When the working class is faced with global crises, an internationalist response is needed. The coronavirus outbreak is clearly one such crisis.
As it spread rapidly across the world, every government had the same priority—to protect business, not people’s lives.
And as the outbreak triggers a huge global economic crash, those same governments will look for ways to make us pay.
The impending prospect of catastrophic climate change is another. People in the global south are already bearing the brunt of a crisis created largely by capitalists in the global north. But everyone faces a very near future of extreme weather events, heatwaves, floods, droughts and plagues.
Those are two of the things we should keep in mind on May Day—international workers’ day.
But while it’s very easy to talk of internationalism on May Day, what that actually means is not always straightforward.
For one thing it should mean not accepting that overcoming the coronavirus crisis means rescuing the British economy. That’s for bosses competing with each other in the global market.
It also means not falling into arguments that can divide us—demanding more controls against migrants and refugees for example.

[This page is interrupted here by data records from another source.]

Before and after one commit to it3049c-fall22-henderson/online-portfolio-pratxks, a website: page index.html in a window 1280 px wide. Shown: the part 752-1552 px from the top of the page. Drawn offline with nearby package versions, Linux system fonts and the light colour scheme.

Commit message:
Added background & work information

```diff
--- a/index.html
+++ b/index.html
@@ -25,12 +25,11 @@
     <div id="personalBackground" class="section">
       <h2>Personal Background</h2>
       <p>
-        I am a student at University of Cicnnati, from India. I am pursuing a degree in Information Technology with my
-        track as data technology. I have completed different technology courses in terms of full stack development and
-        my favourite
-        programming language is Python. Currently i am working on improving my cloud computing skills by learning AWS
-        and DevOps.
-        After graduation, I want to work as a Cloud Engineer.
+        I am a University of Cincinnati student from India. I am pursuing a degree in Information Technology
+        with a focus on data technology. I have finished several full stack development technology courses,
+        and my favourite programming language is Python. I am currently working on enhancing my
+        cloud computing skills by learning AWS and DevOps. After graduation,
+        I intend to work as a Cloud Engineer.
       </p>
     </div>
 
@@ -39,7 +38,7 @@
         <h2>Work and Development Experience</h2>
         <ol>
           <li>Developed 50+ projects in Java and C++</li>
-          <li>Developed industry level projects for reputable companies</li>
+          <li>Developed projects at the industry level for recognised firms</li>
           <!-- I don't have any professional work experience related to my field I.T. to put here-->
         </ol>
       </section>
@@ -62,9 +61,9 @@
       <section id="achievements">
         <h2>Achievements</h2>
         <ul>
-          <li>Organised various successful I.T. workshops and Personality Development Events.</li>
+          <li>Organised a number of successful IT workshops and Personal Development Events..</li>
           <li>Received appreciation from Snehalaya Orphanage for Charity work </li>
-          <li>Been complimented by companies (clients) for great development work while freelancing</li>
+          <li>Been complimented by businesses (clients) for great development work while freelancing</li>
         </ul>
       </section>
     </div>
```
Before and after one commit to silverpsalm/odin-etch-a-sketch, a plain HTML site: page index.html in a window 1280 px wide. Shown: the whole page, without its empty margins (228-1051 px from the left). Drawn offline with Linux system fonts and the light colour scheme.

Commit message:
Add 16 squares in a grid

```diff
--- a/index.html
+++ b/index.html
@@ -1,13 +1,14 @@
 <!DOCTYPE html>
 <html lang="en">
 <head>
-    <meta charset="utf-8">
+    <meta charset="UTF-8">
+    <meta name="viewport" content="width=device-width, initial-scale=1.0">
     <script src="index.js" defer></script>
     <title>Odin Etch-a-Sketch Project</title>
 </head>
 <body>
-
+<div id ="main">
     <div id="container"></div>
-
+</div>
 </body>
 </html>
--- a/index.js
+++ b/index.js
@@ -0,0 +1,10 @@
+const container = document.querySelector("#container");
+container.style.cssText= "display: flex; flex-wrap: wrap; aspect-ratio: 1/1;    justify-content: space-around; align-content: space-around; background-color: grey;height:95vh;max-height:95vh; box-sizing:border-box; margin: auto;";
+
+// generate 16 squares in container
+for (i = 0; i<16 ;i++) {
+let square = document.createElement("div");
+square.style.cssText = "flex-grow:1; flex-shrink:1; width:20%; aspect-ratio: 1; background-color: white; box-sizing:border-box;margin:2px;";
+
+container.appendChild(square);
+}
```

Instead it means taking inspiration from workers in other countries fighting the same struggles that we do. And doing our best to show solidarity with resistance of our own.